6. (orally): conduct of the sale--various sub-steps

7. substitute trustee’s deed

equity of redemption
equity of redemption

1. comm l: mtg conveys seisin; absolute deed; repay by law day = defeasance of deed

2. common l vs. equity: competition; “no adequate remedy/law”

3. “equity of redemptn”: petition to set aside deed or reconvey, if mortg pd, even if not in conformty/mortg

4. uncertainty clouded lender’s title

5. equity responded: “strict” foreclosure (=foreclosure of equity/redemp)

6. lender’s effort to prevent equity of redemp; e.g., initial waiver

7. equity responded: “clogging” equity/redemp prohibited

8. today: foreclosure process set by law; instrument can’t avoid, if a mortg

equity of redemption emanuel v bankers trust
equity of redemption: Emanuel v. Bankers Trust

1. Florida’s equity of redemption

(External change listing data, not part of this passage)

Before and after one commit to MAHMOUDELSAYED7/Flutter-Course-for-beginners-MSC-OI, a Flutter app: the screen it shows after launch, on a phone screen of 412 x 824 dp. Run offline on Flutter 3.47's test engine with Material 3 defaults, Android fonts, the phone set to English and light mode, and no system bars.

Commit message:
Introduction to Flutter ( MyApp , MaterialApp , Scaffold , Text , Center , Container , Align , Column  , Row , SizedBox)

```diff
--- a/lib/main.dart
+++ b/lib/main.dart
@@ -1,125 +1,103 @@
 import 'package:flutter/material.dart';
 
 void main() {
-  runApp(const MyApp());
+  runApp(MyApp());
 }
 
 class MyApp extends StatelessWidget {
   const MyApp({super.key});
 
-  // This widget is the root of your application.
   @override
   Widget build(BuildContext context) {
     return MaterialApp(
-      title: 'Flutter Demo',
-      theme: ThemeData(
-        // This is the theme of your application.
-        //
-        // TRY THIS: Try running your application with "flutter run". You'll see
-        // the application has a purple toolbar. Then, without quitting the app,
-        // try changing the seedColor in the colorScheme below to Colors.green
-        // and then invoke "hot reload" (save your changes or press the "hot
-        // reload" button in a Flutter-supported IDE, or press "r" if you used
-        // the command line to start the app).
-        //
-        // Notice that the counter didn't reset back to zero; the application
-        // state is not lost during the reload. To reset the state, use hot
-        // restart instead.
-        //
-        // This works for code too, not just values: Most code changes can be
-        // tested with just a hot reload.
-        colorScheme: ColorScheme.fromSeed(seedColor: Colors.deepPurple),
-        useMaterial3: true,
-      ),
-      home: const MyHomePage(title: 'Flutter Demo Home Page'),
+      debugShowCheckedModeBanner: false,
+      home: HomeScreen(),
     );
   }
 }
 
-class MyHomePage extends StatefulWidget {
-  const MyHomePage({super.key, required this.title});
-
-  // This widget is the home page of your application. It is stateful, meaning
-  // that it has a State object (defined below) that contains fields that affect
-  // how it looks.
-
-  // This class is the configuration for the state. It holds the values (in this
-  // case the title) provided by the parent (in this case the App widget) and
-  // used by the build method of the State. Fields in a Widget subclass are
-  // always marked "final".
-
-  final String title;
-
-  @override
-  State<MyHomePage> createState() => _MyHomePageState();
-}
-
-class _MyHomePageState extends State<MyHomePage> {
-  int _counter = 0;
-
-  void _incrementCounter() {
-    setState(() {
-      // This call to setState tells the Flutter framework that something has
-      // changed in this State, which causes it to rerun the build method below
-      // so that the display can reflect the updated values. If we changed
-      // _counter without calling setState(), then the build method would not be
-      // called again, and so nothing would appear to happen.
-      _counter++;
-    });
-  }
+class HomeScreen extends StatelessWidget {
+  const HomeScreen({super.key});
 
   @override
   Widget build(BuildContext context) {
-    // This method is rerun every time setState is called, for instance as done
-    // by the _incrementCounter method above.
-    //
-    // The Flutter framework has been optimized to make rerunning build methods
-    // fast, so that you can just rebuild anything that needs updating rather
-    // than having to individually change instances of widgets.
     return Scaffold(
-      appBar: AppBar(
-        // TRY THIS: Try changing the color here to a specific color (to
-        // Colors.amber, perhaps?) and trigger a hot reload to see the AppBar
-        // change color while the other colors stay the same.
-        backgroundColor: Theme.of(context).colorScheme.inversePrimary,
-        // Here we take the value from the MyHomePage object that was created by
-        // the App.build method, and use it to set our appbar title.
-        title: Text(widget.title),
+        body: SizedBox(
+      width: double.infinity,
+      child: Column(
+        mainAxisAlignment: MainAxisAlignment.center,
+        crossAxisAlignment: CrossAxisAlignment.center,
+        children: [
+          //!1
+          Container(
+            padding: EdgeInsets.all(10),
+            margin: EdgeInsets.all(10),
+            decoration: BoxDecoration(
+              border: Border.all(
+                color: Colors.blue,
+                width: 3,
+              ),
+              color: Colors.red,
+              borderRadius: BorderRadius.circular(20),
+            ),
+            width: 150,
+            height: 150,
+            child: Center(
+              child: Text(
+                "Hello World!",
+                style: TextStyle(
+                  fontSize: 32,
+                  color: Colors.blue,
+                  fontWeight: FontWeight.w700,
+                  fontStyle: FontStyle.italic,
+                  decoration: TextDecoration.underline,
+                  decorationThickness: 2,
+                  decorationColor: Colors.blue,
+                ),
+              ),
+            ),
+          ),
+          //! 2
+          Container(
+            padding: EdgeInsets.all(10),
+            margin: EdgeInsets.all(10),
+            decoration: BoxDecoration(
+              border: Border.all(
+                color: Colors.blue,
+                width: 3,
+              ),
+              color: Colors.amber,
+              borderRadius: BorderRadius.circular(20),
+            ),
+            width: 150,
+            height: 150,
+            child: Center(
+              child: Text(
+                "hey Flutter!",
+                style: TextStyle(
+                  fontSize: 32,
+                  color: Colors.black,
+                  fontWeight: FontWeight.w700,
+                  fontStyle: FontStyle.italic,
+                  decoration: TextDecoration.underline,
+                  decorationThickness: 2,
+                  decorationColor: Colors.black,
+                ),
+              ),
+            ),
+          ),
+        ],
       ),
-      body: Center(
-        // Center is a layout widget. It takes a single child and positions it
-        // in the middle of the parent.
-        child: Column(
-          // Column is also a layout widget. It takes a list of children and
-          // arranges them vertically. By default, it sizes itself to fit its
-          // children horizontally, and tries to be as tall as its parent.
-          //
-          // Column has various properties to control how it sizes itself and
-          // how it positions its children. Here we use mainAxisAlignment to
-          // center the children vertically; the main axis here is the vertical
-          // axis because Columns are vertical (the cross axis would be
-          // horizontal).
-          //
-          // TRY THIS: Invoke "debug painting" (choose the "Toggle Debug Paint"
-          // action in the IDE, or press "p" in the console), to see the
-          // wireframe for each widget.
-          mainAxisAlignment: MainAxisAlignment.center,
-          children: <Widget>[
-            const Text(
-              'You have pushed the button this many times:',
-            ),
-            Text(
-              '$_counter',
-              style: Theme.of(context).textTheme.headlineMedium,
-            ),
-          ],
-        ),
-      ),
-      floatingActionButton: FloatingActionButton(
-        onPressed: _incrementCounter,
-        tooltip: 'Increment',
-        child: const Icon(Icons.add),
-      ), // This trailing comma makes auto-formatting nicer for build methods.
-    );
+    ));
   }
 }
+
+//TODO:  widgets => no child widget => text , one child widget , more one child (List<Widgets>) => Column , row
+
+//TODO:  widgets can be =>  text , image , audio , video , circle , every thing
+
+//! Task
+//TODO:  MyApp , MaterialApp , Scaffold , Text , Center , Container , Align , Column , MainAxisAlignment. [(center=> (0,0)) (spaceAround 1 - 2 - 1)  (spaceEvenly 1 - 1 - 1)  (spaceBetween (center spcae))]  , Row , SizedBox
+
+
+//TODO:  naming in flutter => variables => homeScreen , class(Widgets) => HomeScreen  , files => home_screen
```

a. final judgment of foreclosure (not really “final”)

b. judgment sets date of sale

c. sale by auction

d. [objections; confirmation--not done here]

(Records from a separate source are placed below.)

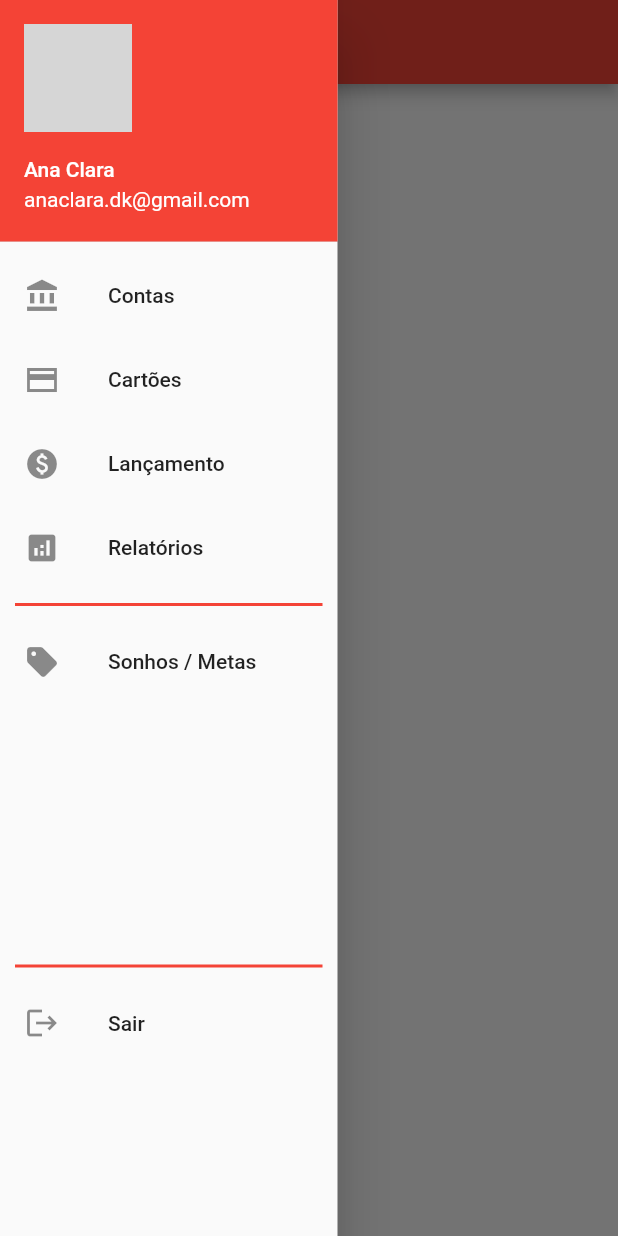
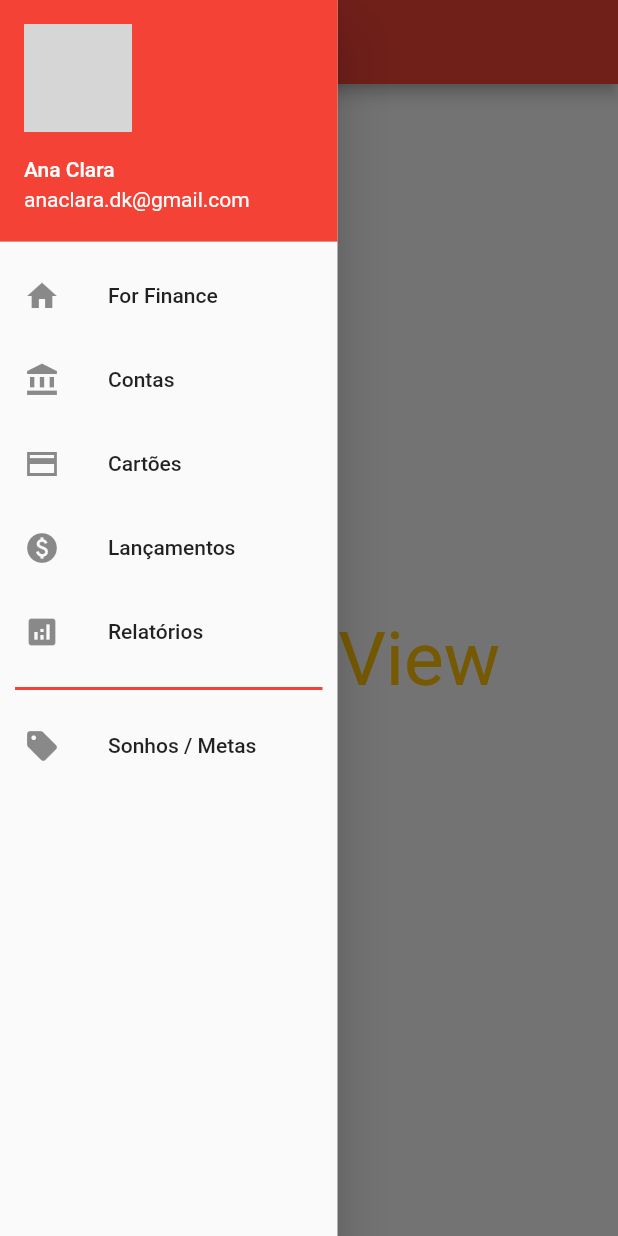
Before and after one commit to proz-tecnologia/PIT03GP04, a Flutter app: the screen it shows after launch, with the side drawer open, on a phone screen of 412 x 824 dp. Run offline on Flutter 3.47's test engine with Material 2 defaults, Android fonts, the phone set to English and light mode, and no system bars; network calls fail; grey boxes are pictures that could not be loaded.

Commit message:
Modelando a tela de Lançamento

```diff
--- a/lib/main.dart
+++ b/lib/main.dart
@@ -1,6 +1,5 @@
 import 'package:flutter/material.dart';
-import 'package:four_finance_app/view/sidebar.view.dart';
-
+import 'view/home.view.dart';
 import 'view/transaction.view.dart';
 
 void main() {
@@ -12,12 +11,12 @@ class MyApp extends StatelessWidget {
 
   @override
   Widget build(BuildContext context) {
-    return const MaterialApp(
-      home: Scaffold(
-        body: Center(
-          child: SideBarView(),
-        ),
-      ),
+    return MaterialApp(
+      initialRoute: '/',
+      routes: {
+        '/': (context) => const HomeView(),
+        '/transaction': (context) => const TransactionView(),
+      },
     );
   }
 }
--- /dev/null
+++ b/lib/strings.dart
@@ -0,0 +1,7 @@
+// ignore_for_file: constant_identifier_names
+
+abstract class Strings {
+  static const String APP_NAME = "For Finance";
+
+  static const String HOME_LABEL_TRANSACTION = "Lançamentos";
+}
--- /dev/null
+++ b/lib/view/home.view.dart
@@ -0,0 +1,29 @@
+import 'dart:ui';
+
+import 'package:flutter/Material.dart';
+import 'package:four_finance_app/view/widgets/drawer.view.dart';
+
+import '../strings.dart';
+
+class HomeView extends StatelessWidget {
+  const HomeView({super.key});
+
+  @override
+  Widget build(BuildContext context) {
+    return Scaffold(
+      appBar: AppBar(
+        title: const Text(Strings.APP_NAME),
+        backgroundColor: Colors.red,
+      ),
+      drawer: const DrawerView(),
+      body: const Center(
+          child: Text(
+        "Home View",
+        style: TextStyle(
+          fontSize: 50,
+          color: Colors.amber,
+        ),
+      )),
+    );
+  }
+}
--- a/lib/view/sidebar.view.dart
+++ /dev/null
@@ -1,90 +0,0 @@
-import 'package:flutter/material.dart';
-import 'package:four_finance_app/view/transaction.view.dart';
-
-class SideBarView extends StatefulWidget {
-  const SideBarView({super.key});
-
-  @override
-  State<SideBarView> createState() => _SideBarViewState();
-}
-
-class _SideBarViewState extends State<SideBarView> {
-  @override
-  Widget build(BuildContext context) {
-    return Scaffold(
-      appBar: AppBar(
-        title: const Text('Minhas finanças'),
-        backgroundColor: Colors.red,
-      ),
-      drawer: Drawer(
-        width: 225,
-        child: ListView(
-          padding: EdgeInsets.zero,
-          children: [
-            Column(
-              children: const [
-                UserAccountsDrawerHeader(
-                  decoration: BoxDecoration(
-                    color: Colors.red,
-                  ),
-                  accountName: Text("Ana Clara"),
-                  accountEmail: Text("anaclara.dk@gmail.com"),
-                  currentAccountPicture: CircleAvatar(
-                    radius: 30.0,
-                    backgroundImage: NetworkImage(
-                        'https://cdn.pixabay.com/photo/2015/03/03/08/55/portrait-657116_960_720.jpg'),
-                  ),
-                ),
-              ],
-            ),
-            const ListTile(
-              leading: Icon(Icons.account_balance),
-              title: Text('Contas'),
-            ),
-            const ListTile(
-              leading: Icon(Icons.credit_card_sharp),
-              title: Text('Cartões'),
-            ),
-            const ListTile(
-              leading: Icon(Icons.paid),
-              title: Text('Lançamento'),
-            ),
-            const ListTile(
-              leading: Icon(Icons.analytics),
-              title: Text('Relatórios'),
-            ),
-            // Linha que divide as opções
-            const Divider(
-              height: 20,
-              thickness: 2,
-              indent: 10,
-              endIndent: 10,
-              color: Colors.red,
-            ),
-            const ListTile(
-              leading: Icon(Icons.sell),
-              title: Text('Sonhos / Metas'),
-            ),
-            // Linha que divide as opções
-            const SizedBox(
-              // width: 50.0,
-              height: 165.0,
-            ),
-            const Divider(
-              height: 20,
-              thickness: 2,
-              indent: 10,
-              endIndent: 10,
-              color: Colors.red,
-            ),
-            const ListTile(
-              leading: Icon(Icons.logout),
-              title: Text("Sair"),
-              focusColor: Colors.red,
-            )
-          ],
-        ),
-      ),
-    );
-  }
-}
--- /dev/null
+++ b/lib/view/widgets/drawer.view.dart
@@ -0,0 +1,104 @@
+import 'package:flutter/material.dart';
+import 'package:four_finance_app/strings.dart';
+
+class DrawerView extends StatefulWidget {
+  const DrawerView({super.key});
+
+  @override
+  State<DrawerView> createState() => _DrawerViewState();
+}
+
+class _DrawerViewState extends State<DrawerView> {
+  @override
+  Widget build(BuildContext context) {
+    return Drawer(
+      width: 225,
+      child: ListView(
+        padding: EdgeInsets.zero,
+        children: [
+          Column(
+            children: const [
+              UserAccountsDrawerHeader(
+                decoration: BoxDecoration(
+                  color: Colors.red,
+                ),
+                accountName: Text("Ana Clara"),
+                accountEmail: Text("anaclara.dk@gmail.com"),
+                currentAccountPicture: CircleAvatar(
+                  radius: 30.0,
+                  backgroundImage: NetworkImage(
+                      'https://cdn.pixabay.com/photo/2015/03/03/08/55/portrait-657116_960_720.jpg'),
+                ),
+              ),
+            ],
+          ),
+          ListTile(
+            leading: const Icon(Icons.home),
+            title: const Text(
+              // ? Aqui estou usando o arquivo Strings e imprimindo o nome do App
+              Strings.APP_NAME,
+            ),
+            onTap: () {
+              Navigator.pushNamed(context, '/');
+            },
+          ),
+          const ListTile(
+            leading: Icon(Icons.account_balance),
+            title: Text('Contas'),
+          ),
+          const ListTile(
+            leading: Icon(Icons.credit_card_sharp),
+            title: Text('Cartões'),
+          ),
+          ListTile(
+            leading: const Icon(Icons.paid),
+            title: const Text(
+              // ? Aqui estou usando o arquivo Strings e imprimindo o nome da tela (Lançamento)
+              Strings.HOME_LABEL_TRANSACTION,
+            ),
+            onTap: () {
+              Navigator.pushNamed(
+                context,
+                '/transaction',
+              );
+            },
+          ),
+          const ListTile(
+            leading: Icon(Icons.analytics),
+            title: Text('Relatórios'),
+          ),
+          // ? Linha que divide as opções
+          const Divider(
+            height: 20,
+            thickness: 2,
+            indent: 10,
+            endIndent: 10,
+            color: Colors.red,
+          ),
+          const ListTile(
+            leading: Icon(Icons.sell),
+            title: Text('Sonhos / Metas'),
+          ),
+          // ! Dando espaço entre Sonhos e Metas e o Divider com intuito de jogar
+          // ! o Logout (Sair) para o rodapé
+          const SizedBox(
+            height: 360.0,
+          ),
+          // ? Linha que divide as opções
+          const Divider(
+            height: 20,
+            thickness: 2,
+            indent: 10,
+            endIndent: 10,
+            color: Colors.red,
+          ),
+          const ListTile(
+            leading: Icon(Icons.logout),
+            title: Text("Sair"),
+            focusColor: Colors.red,
+          )
+        ],
+      ),
+    );
+  }
+}
```
Also changed, not shown: lib/controller/sidebar.controller.dart (deleted, +0 -51 lines), lib/view/sidebar.view copy.dart (deleted, +0 -103 lines), lib/view/transaction.view.dart (+63 -3 lines), 1 other file.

e. equity/redemp still exists, until

f. cutoff: certificate of sale creates “strict foreclosure”

2. here, judge extended 10 days (because no confirmation?)

3. Why? (trying to be “nice guy”?)

4. extension was illegal: statute is clear; strict foreclosure upon certif.


1. contrast foreclosure “when gavel falls”

2. Is the “gavel-falls” rule better?

wrongful foreclosure hwang v stearns
wrongful foreclosure:Hwang v. Stearns

1. notice posted → damage

2. not in default

a. Stearns evidently miscalculated debt (scary!)

b. arrears of taxes not considered–not in deed of trust; not in notice

3. ct decides std is strict liability, not negligence. why? (a “property” claim)


1. an “honest mistake” exception: should it exist?

2. deed of trust document should cover taxes; why?

liens arising by operation of law
liens arising by operation of law

1. “purchase money” or “vendor’s” lien—direct financing by lienholder (not a loan). Arises automatically.

Chrissikos v. Chrissikos: father paid, directly to seller, for home for son & daughter-in-law.

Notes: a careful real estate lawyer will want the vendor’s lien to be express on the face of the documents. (Why? Public record!)

[2. construction liens (“mechanics”; materialmen’s liens)]

[3. other types]

bad loan bargain or predatory lending
Bad Loan Bargain . . . or . . . Predatory Lending?

- Types

- Solutions (Are there good solutions?)

Possible Disaster:

  • Current loan practices may lead to inability to pay
  • Widespread “walk-aways”
  • Collapse
  • Solutions?
    • Private incentives
    • Regulation of mortg terms
    • Regulation making foreclosure harder (or easier)?
problem 5c pravelka damani assumption sale
Problem 5C: Pravelka-Damani Assumption Sale

1. complete the assumption deed (how differ from non-assumption?)

2. not the subject-to deed (why not?)

3. complete deed of trust to secure assumption: purchasers grant security interest to sellers. Why?

4. preparing the DTSA

5. due diligence w/lender:a. verify balance; b. and nondefault; c. and due on sale; d. obtain “estoppel letter”